#### Recorded information
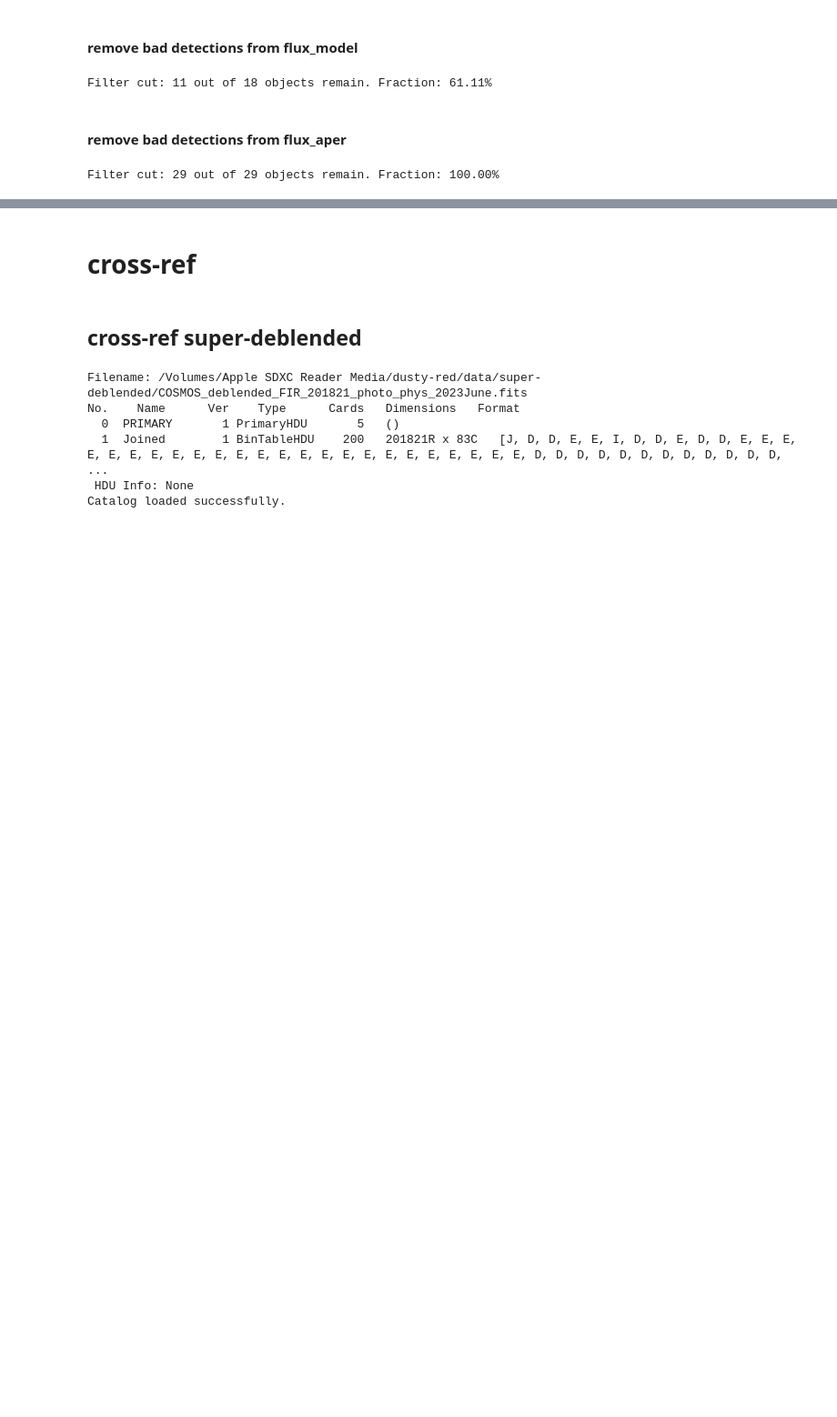
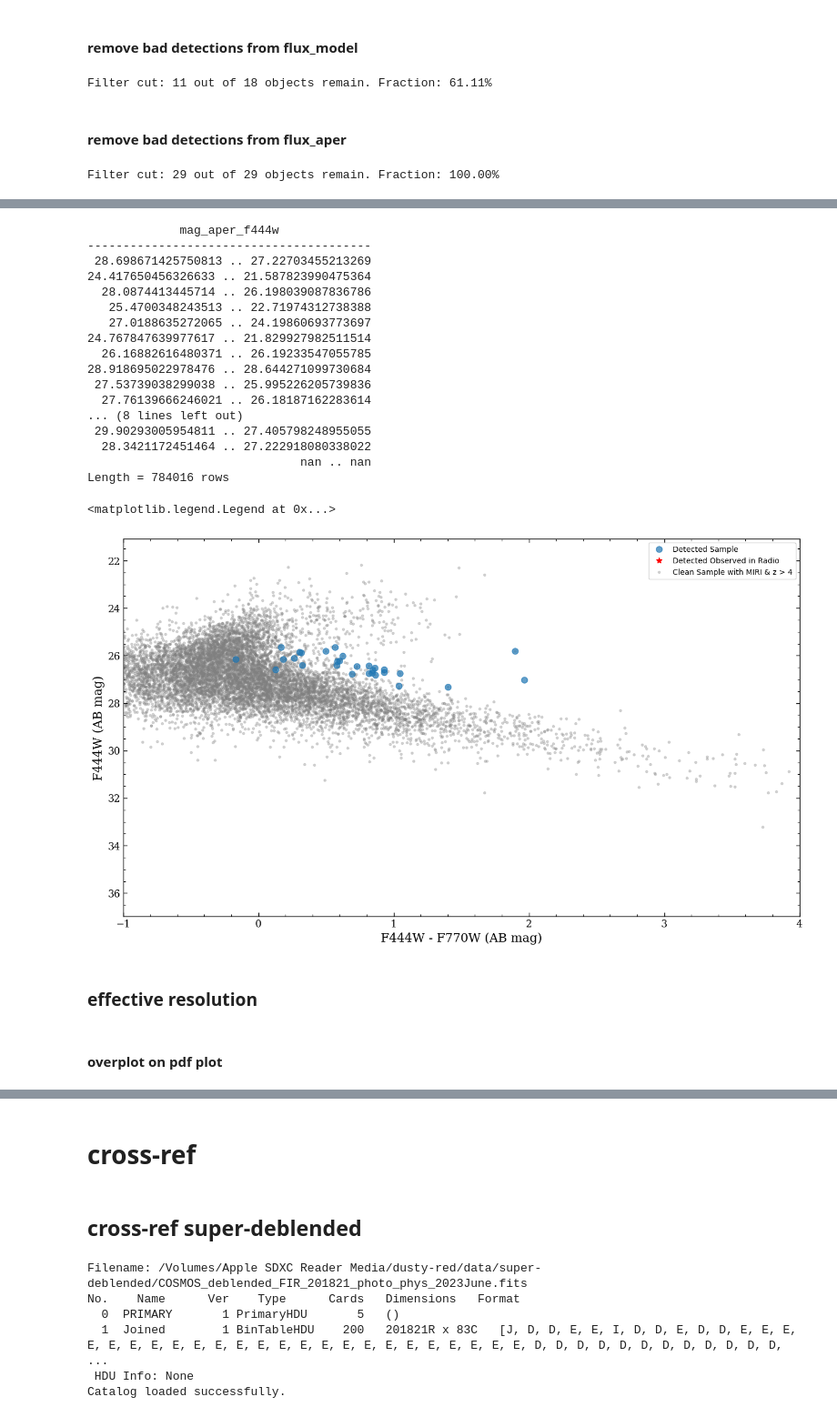
Before and after one commit to poulinal/DRG-COSMOS-WEB, a Jupyter notebook: src/analysis.ipynb, the cells around one changed output, grey strips where cells are left out. Shown at 91% size. Cells and saved outputs as stored; diff of their text form; code cells hidden in the pictures; blank space fills up the shorter version.

```diff
--- a/src/analysis.ipynb
+++ b/src/analysis.ipynb
@@ -585,0 +1034,79 @@ Filter cut: 29 out of 29 objects remain. Fraction: 100.00%
+# %%
+# plot F444W-F770W vs F444W for the condition_detection_reviewed sample, with the same color coding as before (detected sample in blue, masked out points in red with star marker, clean sample with MIRI and z > 4 in gray)
+with mpl.rc_context(_rcparams):
+    figRednessMag, axRednessMag = plt.subplots(1,1, figsize=(16, 9))
+phot = cosmosWebHandler.get_cat_photom('condition_detection_reviewed')
+mag444 = _getcol(phot, 'mag_aper_f444w')[:, 2]
+mag770 = _getcol(phot, 'mag_aper_f770w')[:, 2]
+x = mag444 - mag770
+y = mag444
+ids = np.asarray(_getcol(phot, 'ID', 'id'))
+if ids.dtype.names is not None:
+    ids = np.array([tuple(v)[0] for v in ids], dtype=np.int64)
+else:
+    ids = ids.astype(np.int64, copy=False)
+
+mask = np.isfinite(x) & np.isfinite(y)
+special_ids = [] #[334444, 369896, 413568]
+
+if len(special_ids) == 0:
+    mask_sketchy = np.zeros_like(mask, dtype=bool)
+else:
+    special_ids_arr = np.asarray(special_ids, dtype=np.int64)
+    mask_sketchy = np.isin(ids, special_ids_arr)
+
+axRednessMag.errorbar(x[mask], y[mask], fmt='o', linestyle='none',
+                       alpha=0.7, markersize=8, label="Detected Sample", zorder=1)
+axRednessMag.errorbar(x[mask_sketchy], y[mask_sketchy], marker='*', color='red', linestyle='none', markersize=8, label="Detected Observed in Radio", zorder=2)
+
+phot_clean_miri = cosmosWebHandler.get_cat_photom('condition_clean_miri')
+print(cosmosWebHandler.get_cat_photom('original')['mag_aper_f444w'])
+# print(cosmosWebHandler.get_cat_photom('original')['mag_err_aper_f444w'])
+zvals = np.asarray(cosmosWebHandler.get_cat_lephare('condition_clean_miri')['zfinal'])
+if zvals.dtype.names is not None:
+    zvals = np.array([tuple(v)[0] for v in zvals], dtype=float)
+else:
+    zvals = zvals.astype(float, copy=False)
+zgt4 = np.isfinite(zvals) & (zvals > 4)
+mag444_clean = _getcol(phot_clean_miri, 'mag_aper_f444w')[:, 2]
+# mag444_err_clean = _getcol(phot_clean_miri, 'mag_err_aper_f444w')[:, 2]
+mag770_clean = _getcol(phot_clean_miri, 'mag_aper_f770w')[:, 2]
+# mag770_err_clean = _getcol(phot_clean_miri, 'mag_err_aper_f770w')[:, 2]
+x_clean = mag444_clean - mag770_clean
+y_clean = mag444_clean
+# yerr_clean = mag444_err_clean # for simplicity, just use the F444W error as the y error
+ids_clean = _getcol(phot_clean_miri, 'ID', 'id')
+mask_clean = np.isfinite(x_clean) & np.isfinite(y_clean) & zgt4 #& np.isfinite(yerr_clean)
+axRednessMag.errorbar(x_clean[mask_clean], y_clean[mask_clean], fmt='o', linestyle='none',
+                       alpha=0.3, markersize=3, color='gray', label="Clean Sample with MIRI & z > 4", zorder=0, elinewidth=0.1)
+axRednessMag.set_xlabel('F444W - F770W (AB mag)')
+axRednessMag.set_ylabel('F444W (AB mag)')
+axRednessMag.set_xlim(-1, 4)
+# axRednessMag.set_ylim(30, 15)
+axRednessMag.invert_yaxis()
+axRednessMag.minorticks_on()
+axRednessMag.legend(loc='best', framealpha=0.9)
+# %% [output]
+             mag_aper_f444w
+----------------------------------------
+ 28.698671425750813 .. 27.22703455213269
+24.417650456326633 .. 21.587823990475364
+  28.0874413445714 .. 26.198039087836786
+   25.4700348243513 .. 22.71974312738388
+   27.0188635272065 .. 24.19860693773697
+24.767847639977617 .. 21.829927982511514
+  26.16882616480371 .. 26.19233547055785
+28.918695022978476 .. 28.644271099730684
+ 27.53739038299038 .. 25.995226205739836
+  27.76139666246021 .. 26.18187162283614
+... (8 lines left out)
+ 29.90293005954811 .. 27.405798248955055
+  28.3421172451464 .. 27.222918080338022
+                              nan .. nan
+Length = 784016 rows
+<matplotlib.legend.Legend at 0x...>
+[figure, added]
+# %% [markdown]
+### effective resolution
+# %% [markdown]
+#### overplot on pdf plot
```
Also changed, not shown: parts of 51 cells of this notebook, 2 other files.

#### Exercise
The expected output is each entry given again word for word, with pictures dropped.

#### Response to the exercise
Before and after one commit to poulinal/DRG-COSMOS-WEB, a Jupyter notebook: src/analysis.ipynb, the cells around one changed output, grey strips where cells are left out. Shown at 91% size. Cells and saved outputs as stored; diff of their text form; code cells hidden in the pictures; blank space fills up the shorter version.

```diff
--- a/src/analysis.ipynb
+++ b/src/analysis.ipynb
@@ -585,0 +1034,79 @@ Filter cut: 29 out of 29 objects remain. Fraction: 100.00%
+# %%
+# plot F444W-F770W vs F444W for the condition_detection_reviewed sample, with the same color coding as before (detected sample in blue, masked out points in red with star marker, clean sample with MIRI and z > 4 in gray)
+with mpl.rc_context(_rcparams):
+    figRednessMag, axRednessMag = plt.subplots(1,1, figsize=(16, 9))
+phot = cosmosWebHandler.get_cat_photom('condition_detection_reviewed')
+mag444 = _getcol(phot, 'mag_aper_f444w')[:, 2]
+mag770 = _getcol(phot, 'mag_aper_f770w')[:, 2]
+x = mag444 - mag770
+y = mag444
+ids = np.asarray(_getcol(phot, 'ID', 'id'))
+if ids.dtype.names is not None:
+    ids = np.array([tuple(v)[0] for v in ids], dtype=np.int64)
+else:
+    ids = ids.astype(np.int64, copy=False)
+
+mask = np.isfinite(x) & np.isfinite(y)
+special_ids = [] #[334444, 369896, 413568]
+
+if len(special_ids) == 0:
+    mask_sketchy = np.zeros_like(mask, dtype=bool)
+else:
+    special_ids_arr = np.asarray(special_ids, dtype=np.int64)
+    mask_sketchy = np.isin(ids, special_ids_arr)
+
+axRednessMag.errorbar(x[mask], y[mask], fmt='o', linestyle='none',
+                       alpha=0.7, markersize=8, label="Detected Sample", zorder=1)
+axRednessMag.errorbar(x[mask_sketchy], y[mask_sketchy], marker='*', color='red', linestyle='none', markersize=8, label="Detected Observed in Radio", zorder=2)
+
+phot_clean_miri = cosmosWebHandler.get_cat_photom('condition_clean_miri')
+print(cosmosWebHandler.get_cat_photom('original')['mag_aper_f444w'])
+# print(cosmosWebHandler.get_cat_photom('original')['mag_err_aper_f444w'])
+zvals = np.asarray(cosmosWebHandler.get_cat_lephare('condition_clean_miri')['zfinal'])
+if zvals.dtype.names is not None:
+    zvals = np.array([tuple(v)[0] for v in zvals], dtype=float)
+else:
+    zvals = zvals.astype(float, copy=False)
+zgt4 = np.isfinite(zvals) & (zvals > 4)
+mag444_clean = _getcol(phot_clean_miri, 'mag_aper_f444w')[:, 2]
+# mag444_err_clean = _getcol(phot_clean_miri, 'mag_err_aper_f444w')[:, 2]
+mag770_clean = _getcol(phot_clean_miri, 'mag_aper_f770w')[:, 2]
+# mag770_err_clean = _getcol(phot_clean_miri, 'mag_err_aper_f770w')[:, 2]
+x_clean = mag444_clean - mag770_clean
+y_clean = mag444_clean
+# yerr_clean = mag444_err_clean # for simplicity, just use the F444W error as the y error
+ids_clean = _getcol(phot_clean_miri, 'ID', 'id')
+mask_clean = np.isfinite(x_clean) & np.isfinite(y_clean) & zgt4 #& np.isfinite(yerr_clean)
+axRednessMag.errorbar(x_clean[mask_clean], y_clean[mask_clean], fmt='o', linestyle='none',
+                       alpha=0.3, markersize=3, color='gray', label="Clean Sample with MIRI & z > 4", zorder=0, elinewidth=0.1)
+axRednessMag.set_xlabel('F444W - F770W (AB mag)')
+axRednessMag.set_ylabel('F444W (AB mag)')
+axRednessMag.set_xlim(-1, 4)
+# axRednessMag.set_ylim(30, 15)
+axRednessMag.invert_yaxis()
+axRednessMag.minorticks_on()
+axRednessMag.legend(loc='best', framealpha=0.9)
+# %% [output]
+             mag_aper_f444w
+----------------------------------------
+ 28.698671425750813 .. 27.22703455213269
+24.417650456326633 .. 21.587823990475364
+  28.0874413445714 .. 26.198039087836786
+   25.4700348243513 .. 22.71974312738388
+   27.0188635272065 .. 24.19860693773697
+24.767847639977617 .. 21.829927982511514
+  26.16882616480371 .. 26.19233547055785
+28.918695022978476 .. 28.644271099730684
+ 27.53739038299038 .. 25.995226205739836
+  27.76139666246021 .. 26.18187162283614
+... (8 lines left out)
+ 29.90293005954811 .. 27.405798248955055
+  28.3421172451464 .. 27.222918080338022
+                              nan .. nan
+Length = 784016 rows
+<matplotlib.legend.Legend at 0x...>
+[figure, added]
+# %% [markdown]
+### effective resolution
+# %% [markdown]
+#### overplot on pdf plot
```
Also changed, not shown: parts of 51 cells of this notebook, 2 other files.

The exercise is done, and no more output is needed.